You’ll look proud, but I’ll look prouder
Tonight we’re settin’ the woods on fire.”
The first time I heard that song was with my mom, dad and another couple, as we had gone out to eat. I was eight years old at the time. Going out to eat was something my family seldom did. It was Saturday night, and we were eating at Bert and Finn’s Truck Stop just a bit north of Shelburn, Indiana. You can see my family had fancy dining habits if and when we ate out. Yes, Bert and Finn’s Truck Stop.
I remember that song being played constantly on the jukebox. My mom made some comment about it and the man from the other couple commented on how a number of folks must like the song because it was number one last week on the TV show Your Hit Parade. Now you surely don’t remember that show; Snooky Lanson, Gisele MacKenzie and Dorothy Collins. With the Russell Arms orchestra.
But what I most remember about that evening was not the evening of dining out, but what had taken place earlier. On that day, my older brother, Daren, seventeen years old, had left the train station in Terre Haute, going to Lackland Air Force Base in Texas, to begin his basic training. The other couple also had put their son, Dean, on that same train headed to the same location. It was the time of the Korean War. I call that war the forgotten war. Sadly, too many do not remember that time or the cost of lives.
Now, as an adult I realize going out to eat was not the main reason for us being together that evening. I think two families wanted company, wanted to be together in like situations. I was a young child at the time, and when I think back to that day, I think it was the first time in my life I cried. I mean really cried over something that hurt, other than bumps and bruises.
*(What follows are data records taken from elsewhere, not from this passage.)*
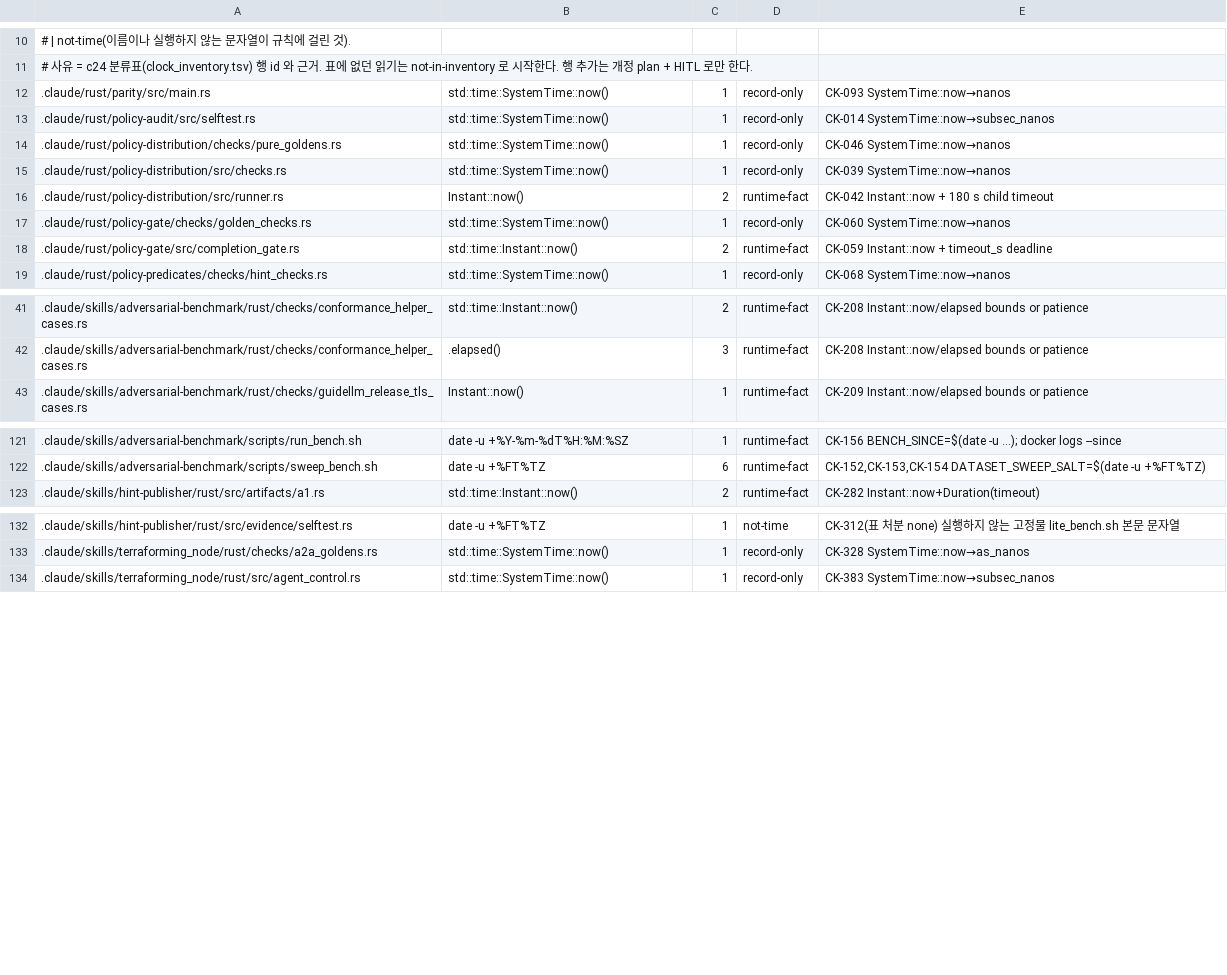
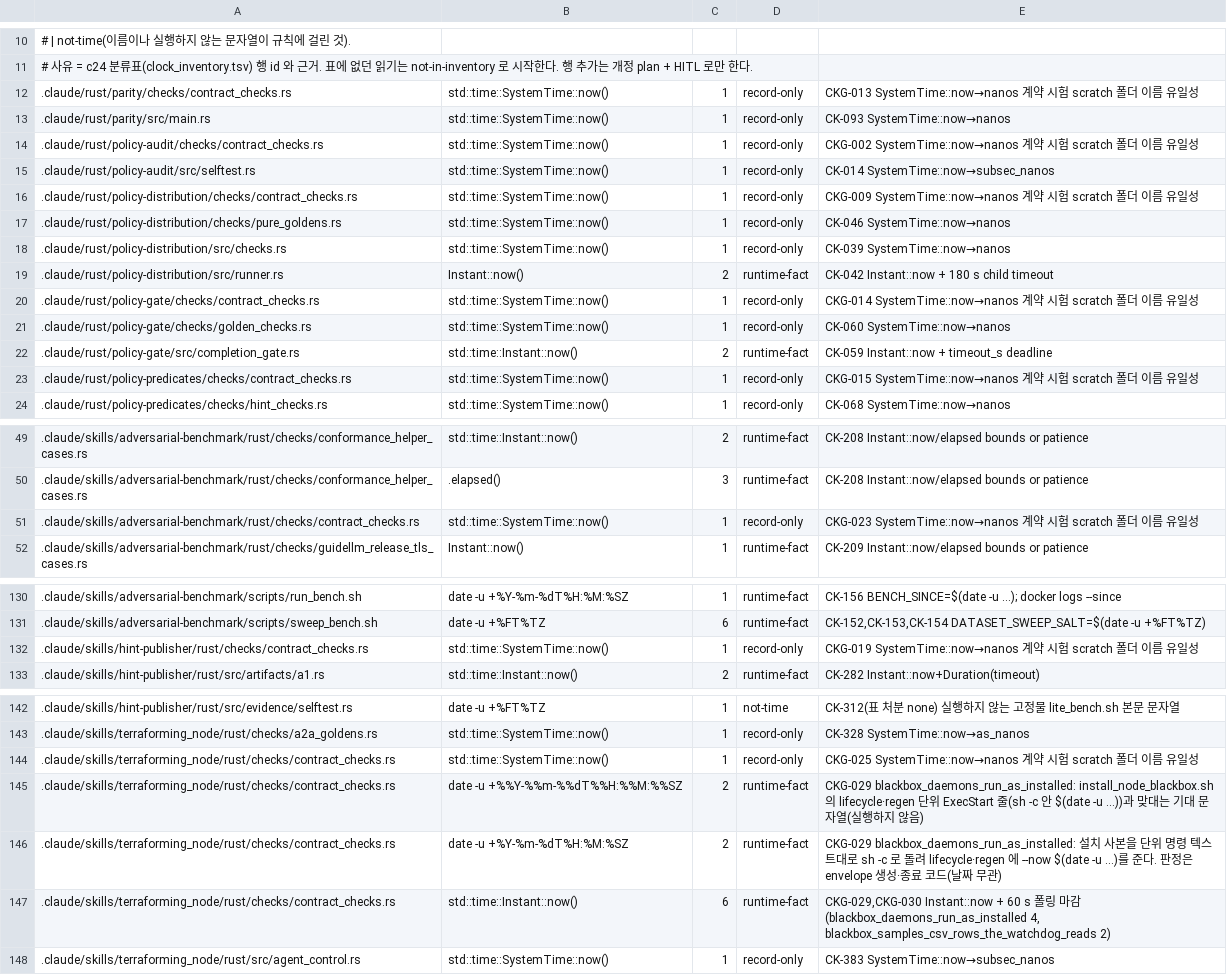
Before and after one commit to tbvjvsladla/easy_vllm_simulator, a TSV file: .claude/rust/py-boundary-guard/verdict_clock_allowlist.tsv, drawn as a sheet; only a part is shown, gaps mark what is left out; the diff covers the shown part only.

```diff
--- a/.claude/rust/py-boundary-guard/verdict_clock_allowlist.tsv
+++ b/.claude/rust/py-boundary-guard/verdict_clock_allowlist.tsv
@@ -11,4 +11,7 @@
 # 사유 = c24 분류표(clock_inventory.tsv) 행 id 와 근거. 표에 없던 읽기는 not-in-inventory 로 시작한다. 행 추가는 개정 plan + HITL 로만 한다.
+.claude/rust/parity/checks/contract_checks.rs	std::time::SystemTime::now()	1	record-only	CKG-013 SystemTime::now→nanos 계약 시험 scratch 폴더 이름 유일성
 .claude/rust/parity/src/main.rs	std::time::SystemTime::now()	1	record-only	CK-093 SystemTime::now→nanos
+.claude/rust/policy-audit/checks/contract_checks.rs	std::time::SystemTime::now()	1	record-only	CKG-002 SystemTime::now→nanos 계약 시험 scratch 폴더 이름 유일성
 .claude/rust/policy-audit/src/selftest.rs	std::time::SystemTime::now()	1	record-only	CK-014 SystemTime::now→subsec_nanos
+.claude/rust/policy-distribution/checks/contract_checks.rs	std::time::SystemTime::now()	1	record-only	CKG-009 SystemTime::now→nanos 계약 시험 scratch 폴더 이름 유일성
 .claude/rust/policy-distribution/checks/pure_goldens.rs	std::time::SystemTime::now()	1	record-only	CK-046 SystemTime::now→nanos
@@ -16,4 +19,6 @@
 .claude/rust/policy-distribution/src/runner.rs	Instant::now()	2	runtime-fact	CK-042 Instant::now + 180 s child timeout
+.claude/rust/policy-gate/checks/contract_checks.rs	std::time::SystemTime::now()	1	record-only	CKG-014 SystemTime::now→nanos 계약 시험 scratch 폴더 이름 유일성
 .claude/rust/policy-gate/checks/golden_checks.rs	std::time::SystemTime::now()	1	record-only	CK-060 SystemTime::now→nanos
 .claude/rust/policy-gate/src/completion_gate.rs	std::time::Instant::now()	2	runtime-fact	CK-059 Instant::now + timeout_s deadline
+.claude/rust/policy-predicates/checks/contract_checks.rs	std::time::SystemTime::now()	1	record-only	CKG-015 SystemTime::now→nanos 계약 시험 scratch 폴더 이름 유일성
 .claude/rust/policy-predicates/checks/hint_checks.rs	std::time::SystemTime::now()	1	record-only	CK-068 SystemTime::now→nanos
@@ -42,2 +50,3 @@
 .claude/skills/adversarial-benchmark/rust/checks/conformance_helper_cases.rs	.elapsed()	3	runtime-fact	CK-208 Instant::now/elapsed bounds or patience
+.claude/skills/adversarial-benchmark/rust/checks/contract_checks.rs	std::time::SystemTime::now()	1	record-only	CKG-023 SystemTime::now→nanos 계약 시험 scratch 폴더 이름 유일성
 .claude/skills/adversarial-benchmark/rust/checks/guidellm_release_tls_cases.rs	Instant::now()	1	runtime-fact	CK-209 Instant::now/elapsed bounds or patience
@@ -122,2 +131,3 @@
 .claude/skills/adversarial-benchmark/scripts/sweep_bench.sh	date -u +%FT%TZ	6	runtime-fact	CK-152,CK-153,CK-154 DATASET_SWEEP_SALT=$(date -u +%FT%TZ)
+.claude/skills/hint-publisher/rust/checks/contract_checks.rs	std::time::SystemTime::now()	1	record-only	CKG-019 SystemTime::now→nanos 계약 시험 scratch 폴더 이름 유일성
 .claude/skills/hint-publisher/rust/src/artifacts/a1.rs	std::time::Instant::now()	2	runtime-fact	CK-282 Instant::now+Duration(timeout)
@@ -133,2 +143,6 @@
 .claude/skills/terraforming_node/rust/checks/a2a_goldens.rs	std::time::SystemTime::now()	1	record-only	CK-328 SystemTime::now→as_nanos
+.claude/skills/terraforming_node/rust/checks/contract_checks.rs	std::time::SystemTime::now()	1	record-only	CKG-025 SystemTime::now→nanos 계약 시험 scratch 폴더 이름 유일성
+.claude/skills/terraforming_node/rust/checks/contract_checks.rs	date -u +%%Y-%%m-%%dT%%H:%%M:%%SZ	2	runtime-fact	CKG-029 blackbox_daemons_run_as_installed: install_node_blackbox.sh 의 lifecycle·regen 단위 ExecStart 줄(sh -c 안 $(date -u …))과 맞대는 기대 문자열(실행하지 않음)
+.claude/skills/terraforming_node/rust/checks/contract_checks.rs	date -u +%Y-%m-%dT%H:%M:%SZ	2	runtime-fact	CKG-029 blackbox_daemons_run_as_installed: 설치 사본을 단위 명령 텍스트대로 sh -c 로 돌려 lifecycle·regen 에 --now $(date -u …)를 준다. 판정은 envelope 생성·종료 코드(날짜 무관)
+.claude/skills/terraforming_node/rust/checks/contract_checks.rs	std::time::Instant::now()	6	runtime-fact	CKG-029,CKG-030 Instant::now + 60 s 폴링 마감(blackbox_daemons_run_as_installed 4, blackbox_samples_csv_rows_the_watchdog_reads 2)
 .claude/skills/terraforming_node/rust/src/agent_control.rs	std::time::SystemTime::now()	1	record-only	CK-383 SystemTime::now→subsec_nanos
```
Also changed, not shown: 5 added rows elsewhere in this file.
I look at my grandchildren today and wonder what it is they will cry over? That day, two couples were wanting support and to share in their sadness.
“Pity the man who falls and has no one to pick him up.”
August 28, 2012